WORK TASK:
Quote the data below in full, minus the images.

DATA EXTRACT:
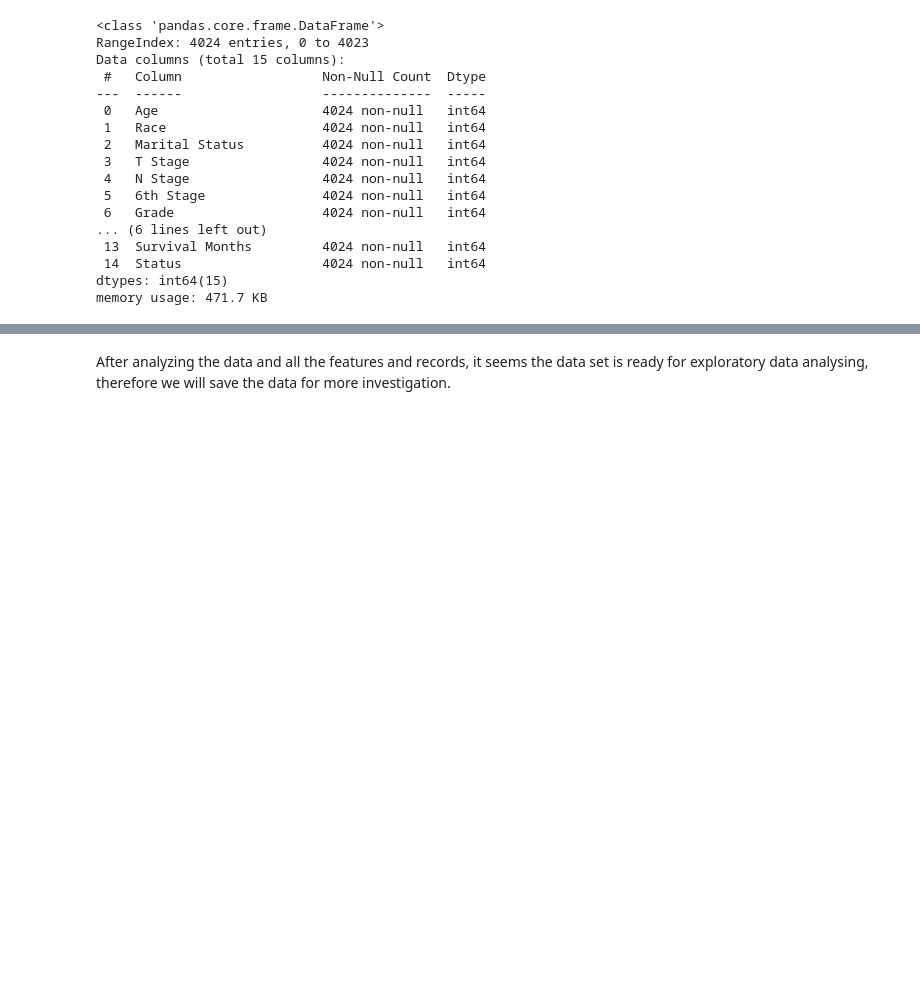
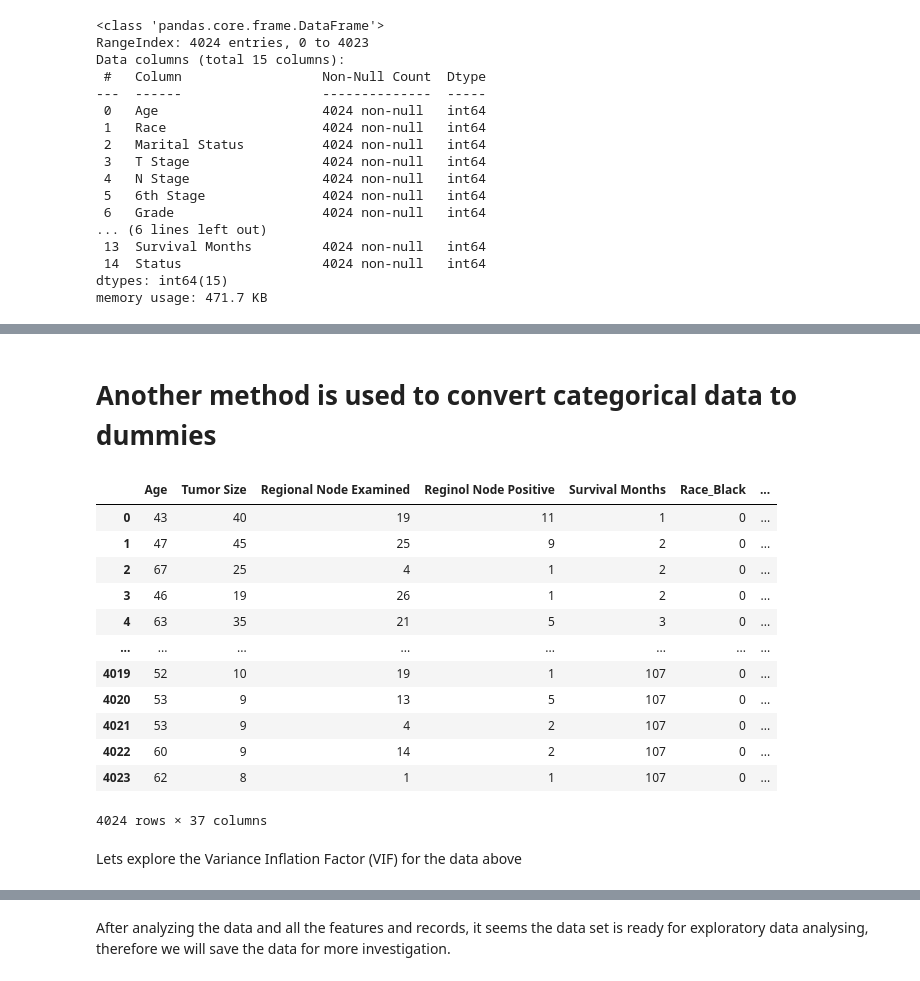
Before and after one commit to nakisa84/Springboard, a Jupyter notebook: capston 2 project/notebooks/BC-DataWrangling.ipynb, the cells around one changed output, grey strips where cells are left out. Cells and saved outputs as stored; diff of their text form; code cells hidden in the pictures; blank space fills up the shorter version.

```diff
--- a/capston 2 project/notebooks/BC-DataWrangling.ipynb
+++ b/capston 2 project/notebooks/BC-DataWrangling.ipynb
@@ -193,0 +204,21 @@ plt.subplots_adjust(hspace=0.5);
+# %% [markdown]
+# Another method is used to convert categorical data to dummies
+# %%
+df_dummies = pd.get_dummies(df, columns = features)
+df_dummies
+# %% [output]
+|  | Age | Tumor Size | Regional Node Examined | Reginol Node Positive | Survival Months | Race_Black | ... |
+| 0 | 43 | 40 | 19 | 11 | 1 | 0 | ... |
+| 1 | 47 | 45 | 25 | 9 | 2 | 0 | ... |
+| 2 | 67 | 25 | 4 | 1 | 2 | 0 | ... |
+| 3 | 46 | 19 | 26 | 1 | 2 | 0 | ... |
+| 4 | 63 | 35 | 21 | 5 | 3 | 0 | ... |
+| ... | ... | ... | ... | ... | ... | ... | ... |
+| 4019 | 52 | 10 | 19 | 1 | 107 | 0 | ... |
+| 4020 | 53 | 9 | 13 | 5 | 107 | 0 | ... |
+| 4021 | 53 | 9 | 4 | 2 | 107 | 0 | ... |
+| 4022 | 60 | 9 | 14 | 2 | 107 | 0 | ... |
+| 4023 | 62 | 8 | 1 | 1 | 107 | 0 | ... |
+4024 rows × 37 columns
+# %% [markdown]
+Lets explore the Variance Inflation Factor (VIF) for the data above
```
Also changed, not shown: parts of 18 cells of this notebook, 3 other files.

RESPONSE TO THE EXERCISE:
Before and after one commit to nakisa84/Springboard, a Jupyter notebook: capston 2 project/notebooks/BC-DataWrangling.ipynb, the cells around one changed output, grey strips where cells are left out. Cells and saved outputs as stored; diff of their text form; code cells hidden in the pictures; blank space fills up the shorter version.

```diff
--- a/capston 2 project/notebooks/BC-DataWrangling.ipynb
+++ b/capston 2 project/notebooks/BC-DataWrangling.ipynb
@@ -193,0 +204,21 @@ plt.subplots_adjust(hspace=0.5);
+# %% [markdown]
+# Another method is used to convert categorical data to dummies
+# %%
+df_dummies = pd.get_dummies(df, columns = features)
+df_dummies
+# %% [output]
+|  | Age | Tumor Size | Regional Node Examined | Reginol Node Positive | Survival Months | Race_Black | ... |
+| 0 | 43 | 40 | 19 | 11 | 1 | 0 | ... |
+| 1 | 47 | 45 | 25 | 9 | 2 | 0 | ... |
+| 2 | 67 | 25 | 4 | 1 | 2 | 0 | ... |
+| 3 | 46 | 19 | 26 | 1 | 2 | 0 | ... |
+| 4 | 63 | 35 | 21 | 5 | 3 | 0 | ... |
+| ... | ... | ... | ... | ... | ... | ... | ... |
+| 4019 | 52 | 10 | 19 | 1 | 107 | 0 | ... |
+| 4020 | 53 | 9 | 13 | 5 | 107 | 0 | ... |
+| 4021 | 53 | 9 | 4 | 2 | 107 | 0 | ... |
+| 4022 | 60 | 9 | 14 | 2 | 107 | 0 | ... |
+| 4023 | 62 | 8 | 1 | 1 | 107 | 0 | ... |
+4024 rows × 37 columns
+# %% [markdown]
+Lets explore the Variance Inflation Factor (VIF) for the data above
```
Also changed, not shown: parts of 18 cells of this notebook, 3 other files.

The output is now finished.